“SORRY” Many women have the habit of over-apologising. Saying sorry when it’s unnecessary. Phrases such as “Sorry to keep you, but….” “Sorry if this is a silly question, but….” “Sorry could you explain that?” Over apologising can negatively affect how others perceive us. A study by Deborah Tannen on linguistic styles in the work place showed that women tended to say “I’m sorry” more than men, often in an effort to show concern. However the use of these frequent ritual apologies in the workplace may make women appear “weaker, less confident, and literally more blameworthy” than men who did not use the same apologies. Of course there are times when you have a sincere apology to make and that’s healthy. So in future, instead of blurting out “Sorry!” take a moment to pause and consider what emotion you are actually trying to express. Is it gratitude and appreciation? Is it embarrassment for not understanding something or for needing clarification?
Looking at the earlier examples:
Apologetic: “Sorry to keep you, but…”
Straightforward: “Thank you for staying late to help me, lets….”
Apologetic: “Sorry if this is a silly question, but…”
Straightforward: “I’d like to get clarification on that point”
“A LITTLE BIT” I’ve noticed how women tend to say “I’d like to take a few minutes of your time…” “I’d like to tell you a little bit about our product” as if to say it isn’t worth much time or too many words. It’s much more powerful, succinct and confident to say, “I’d like to tell you about our product”.
“QUALIFYING PHRASES” You’ll recognise these. “I’m just thinking off the top of my head, but…” “I am no expert here, but…” “This is just an idea, but…” We do this due to our conditioning to be ever humble or because we recognise our thinking is in progress and we want others to know that too. Yet we can speak about that in ways that don’t diminish ourselves. For example “Let’s do some brainstorming about this. Here are my thoughts.” That’s much more assertive and confident rather than intimating that what you’re staying might be wrong.

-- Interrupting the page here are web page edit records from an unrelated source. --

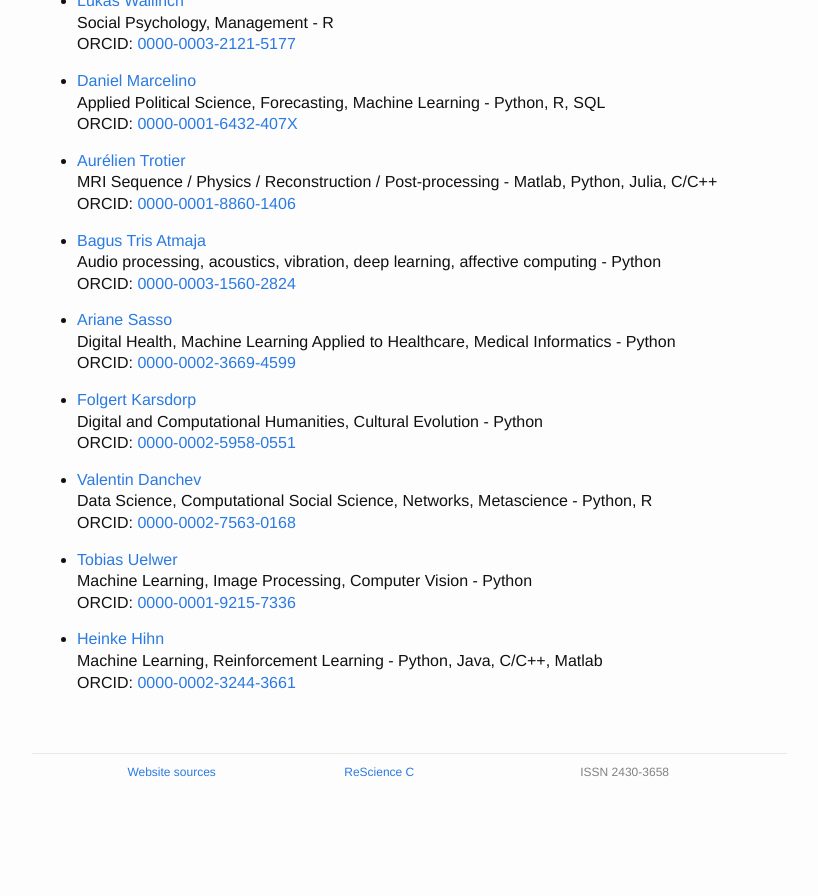
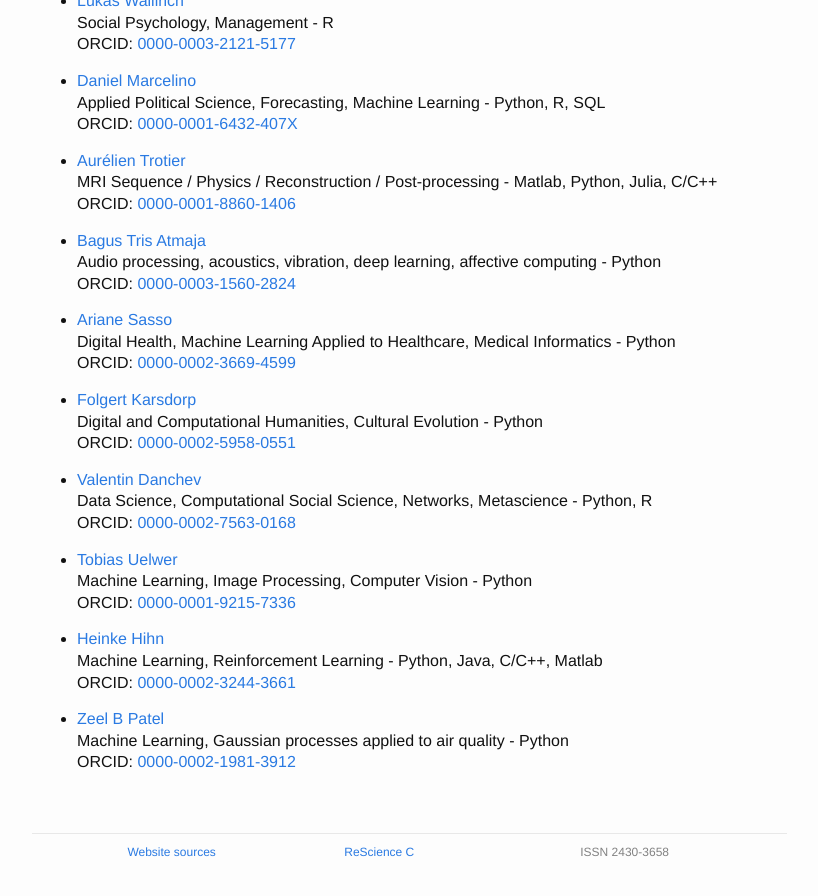
Before and after one commit to ReScience/rescience.github.io, a Jekyll site: the page built from 04-board.md, in a window 1280 px wide and 900 px high, scrolled down 12975 px. Shown: the top 896 px of the window, without its empty margins (223-1041 px from the left). Built offline with Jekyll 4.4.1, drawn with Linux system fonts in a browser that asks for light colours; our own code applies the rules of GitHub Pages for plain Markdown files; before the commit the page ends 13795 px from its top, so only the background shows below that.

Commit message:
Added Zeel B Patel (reviewer) to the board

```diff
--- a/04-board.md
+++ b/04-board.md
@@ -703,3 +703,7 @@ ORCID: [0000-0002-8225-7517](https://orcid.org/0000-0002-8225-7517)
 * [Heinke Hihn](https://github.com/hhihn)
   Machine Learning, Reinforcement Learning - Python, Java, C/C++, Matlab
   ORCID: [0000-0002-3244-3661](https://orcid.org/0000-0002-3244-3661)
+
+* [Zeel B Patel](https://github.com/patel-zeel)
+  Machine Learning, Gaussian processes applied to air quality - Python
+  ORCID: [0000-0002-1981-3912](https://orcid.org/0000-0002-1981-3912)
```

“DOES THAT MAKE SENSE?” Many women have a well-worn habit of ending statements with “Does that make sense?” and I know I am guilty of this. This is an attempt to reach out to the audience, check in, and find out if we were understood. That intention is good, but research shows that women who use this kind of question at the end of their statements are seen as less influential and less knowledgeable about their topic. Using this question suggests we may have been incoherent or unclear. It suggests the audience might be confused because you didn’t make sense. If you want to make sure you have been understood and they’re following you, you can ask “How did that land with you?” “What are your thoughts?” “Do you have any questions?”
This provokes me to ask the question “Why do we talk this way? What are the roots behind these speech patterns?” Partly it’s contagious. We hear how other girls and women talk and mimic what we think ‘feminine’ behaviour is supposed to sound and look like. In other cases, self-doubt expresses itself through these patterns in our speech. A well-documented phenomenon is that women are perceived as competent or likeable but not both. Women use these speech habits in an attempt to lessen their perceived competence so that they come across as more likeable.
CHANGING HOW YOU COMMUNICATE
One at a time. Pick one habit that you’d really like to change and focus there first.
Get a buddy. Team up with a friend or colleague. Talk about your undermining habits and laugh about them together and share your commitments around which ones you are going to work on first.
Keep being yourself. Letting go of your unhelpful speech habits is not about adopting an authoritative communication style that doesn’t sit right with you in your heart. Don’t be afraid of power or taking up space. You can do this.